This past week at the JUF luncheon, honoring our dear Frances Horwich, Professor Deborah Lipstadt gave the keynote address. She mentioned that after the Holocaust two large containers were recovered from the site of the Warsaw Ghetto. These documents detailed everything that occurred in the day-to-day lives of people trapped within the Ghetto. This is remarkable considering that these people, these Jews, who were destined to live out their days without dignity, yet saw to it that they may be filled, and remembered, with meaning. And Prof. Lipstadt told us that the leaders of this group, before burying the container, simply wrote their names on a piece of paper at the top of the box. Why? They did not write down biographical details, not their professions or interests; just their names. Having their names recorded made certain that their memory would live on. It would have been impossible to write down all the qualities that made up their character; but they had the hope that at least their names will live on, and then, perhaps, someone would be able to figure out who they were and all that we are missing by only having their names. That is why we have a yahrzeit list.
So let us start there, a name. I want you to, briefly, turn to the person next to you and tell them the name of the person you are remembering and who they were… I hope that in coming days, weeks, and years you will turn to me and tell me more than just your loved one’s name.

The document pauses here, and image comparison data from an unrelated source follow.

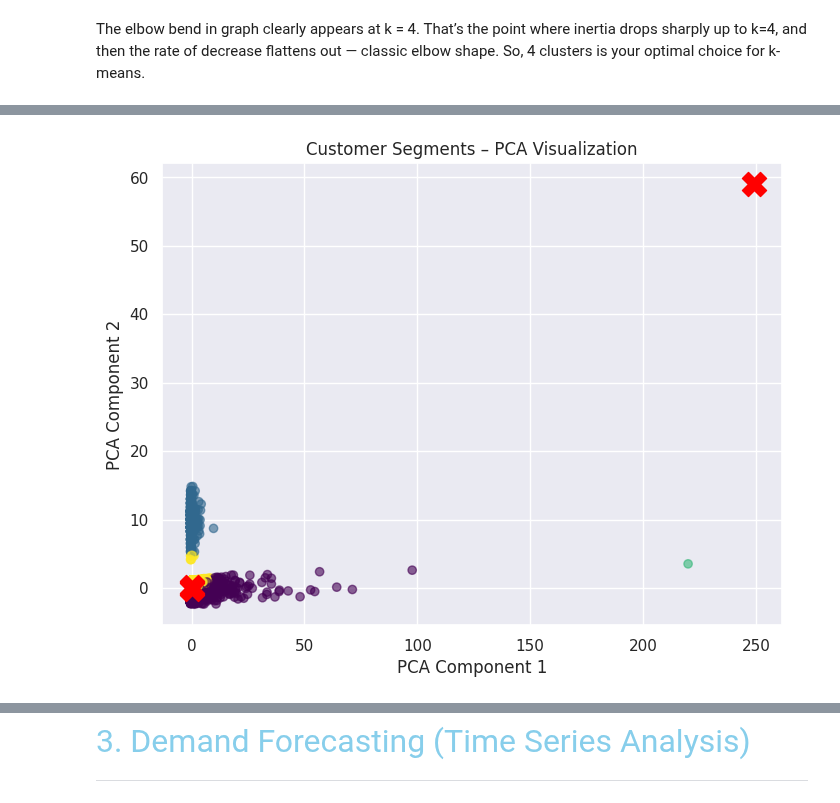
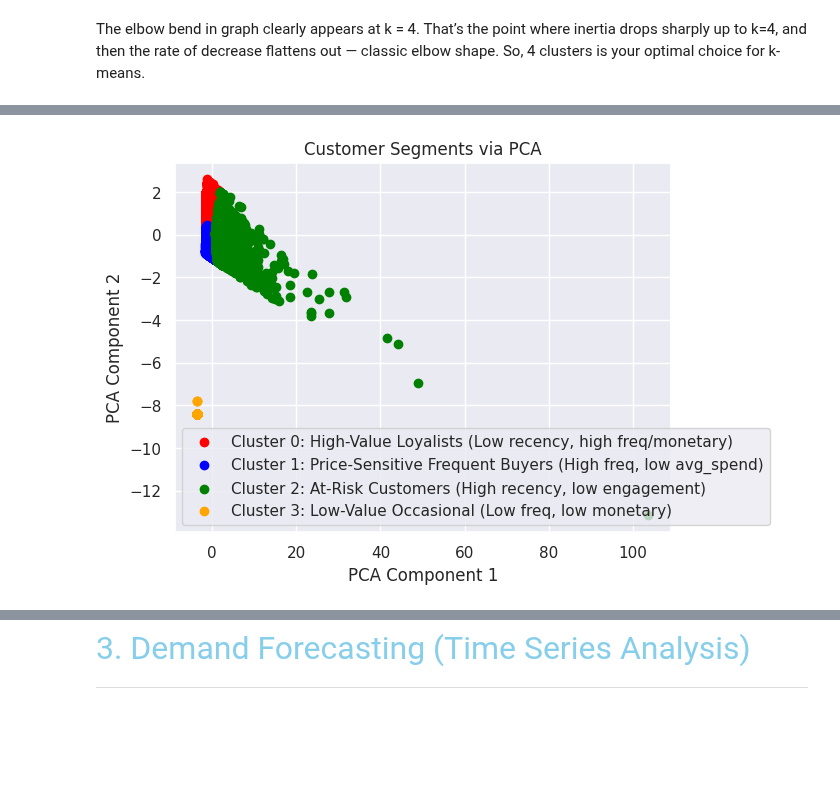
Before and after one commit to Kanakbaghel/Capstone_Project, a Jupyter notebook: Scripts/P3 : Retailsmart Advanced Analytics.ipynb, the cells around one changed output, grey strips where cells are left out. Saved outputs shown, nothing was run; the diff lists cells and outputs as text; code cells hidden in the pictures; blank space fills up the shorter version.

```diff
--- a/Scripts/P3 : Retailsmart Advanced Analytics.ipynb
+++ b/Scripts/P3 : Retailsmart Advanced Analytics.ipynb
@@ -137,0 +122,12 @@ segment_scaled = scaler.fit_transform(segment_features)
+# %%
+# Frequency: Total unique orders
+frequency = sales.groupby('customer_id')['order_id'].nunique().reset_index()
+frequency.columns = ['customer_id', 'frequency']
+
+# Monetary: Total spent
+monetary = sales.groupby('customer_id')['total_price'].sum().reset_index()
+monetary.columns = ['customer_id', 'monetary']
+# %%
+# Avg Spend
+rfm = recency.merge(frequency, on='customer_id').merge(monetary, on='customer_id')
+rfm['avg_spend'] = rfm['monetary'] / rfm['frequency']
@@ -138,8 +148,8 @@ segment_scaled = scaler.fit_transform(segment_features)
 # %%
-# Choose number of clusters (elbow method for optimal k)
+# Elbow method to choose k
 inertia = []
 for k in range(1, 11):
-    kmeans = KMeans(n_clusters=k, random_state=42, n_init=10)
-    kmeans.fit(segment_scaled)
+    kmeans = KMeans(n_clusters=k, random_state=42)
+    kmeans.fit(X_scaled)
     inertia.append(kmeans.inertia_)
 # %%
@@ -153,8 +164,7 @@ plt.show()
 # %% [markdown]
 The elbow bend in graph clearly appears at k = 4. That’s the point where inertia drops sharply up to k=4, and then the rate of decrease flattens out — classic elbow shape. So, 4 clusters is your optimal choice for k-means.
 # %%
-# Fit K-Means with chosen k
-k = 4  # Adjust based on elbow (4 for VIP, Regular, At-Risk, New)
-kmeans = KMeans(n_clusters=k, random_state=42, n_init=10)
-clusters = kmeans.fit_predict(segment_scaled)
-agg_data['segment'] = clusters
+# Assume k=4 based on elbow and profiles
+k = 4
+kmeans = KMeans(n_clusters=k, random_state=42)
+segmentation_data['cluster'] = kmeans.fit_predict(X_scaled)
@@ -165,13 +209,19 @@ agg_data.dropna(subset=['avg_order_value'], inplace=True)
 # %%
-# Visualize segment separation using PCA
+# PCA for visualization
 pca = PCA(n_components=2)
-pca_components = pca.fit_transform(segment_scaled)
-plt.figure(figsize=(8, 6))
-plt.scatter(pca_components[:, 0], pca_components[:, 1], c=clusters, cmap='viridis', alpha=0.6)
-plt.scatter(kmeans.cluster_centers_[:, 0], kmeans.cluster_centers_[:, 1], s=300, c='red', marker='X')
-plt.title('Customer Segments – PCA Visualization')
+X_pca = pca.fit_transform(X_scaled)
+plt.figure()
+colors = ['red', 'blue', 'green', 'orange']
+for cluster in range(k):
+    plt.scatter(X_pca[segmentation_data['cluster'] == cluster, 0],
+                X_pca[segmentation_data['cluster'] == cluster, 1],
+                label=f'Cluster {cluster}: {cluster_summary.loc[cluster, "profile"]}',
+                color=colors[cluster])
+
+plt.legend()
+plt.title('Customer Segments via PCA')
 plt.xlabel('PCA Component 1')
 plt.ylabel('PCA Component 2')
 plt.show()
 # %% [output]
-[figure, old version]
+[figure, new version]
```
Also changed, not shown: parts of 47 cells of this notebook.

Now we have a name, and we know where that person falls on our family tree. That is a good starting point. But we know we are actually saying the values that we want to be preserved when we say a name. We know that their worth is more than a place holder in our familial lineage. When we state someone’s name, the real significance comes from attesting to the values they gave us. When we name a child after a loved one, we are not just giving them their name, we are giving them the hope that their generosity/their humor/their caring nature will be passed on and that their memory will live on in an eternal way.
This is why the phrase “May their memory be for a blessing” does not work. We do not want our name or memory to be a blessing we want their memory to live on within us, and we want to embody all that we loved about them. When we pass on, we want to know that we mattered, that someone is different because we impacted the person they became. This is why the words of that phrase fail: Because we want their memory, and ours, to be more than just a blessing.
We say Yizkor to be moved beyond remembering someone’s name, even to cry, because we know that the loss has not diminished and that how we experience that loss may never be diminished. We are trying to say that their influence, their impact is playing out in our lives, each and every day. We are here to remember not someone’s memory but to stand up and recognize that their life has continued. As we begin Yizkor, we are calling out from the depths of our being to state that we want their influence/impact and, yes, our own memory to be greater than our years, greater than our name.
And with that, I turn it back to each of you. To acknowledge and to remember that when we call out the names of our loved ones we are saying, “Your life lives on because I am living a life you would be proud of.” That is the eternal blessing.
Rabbi David Minkus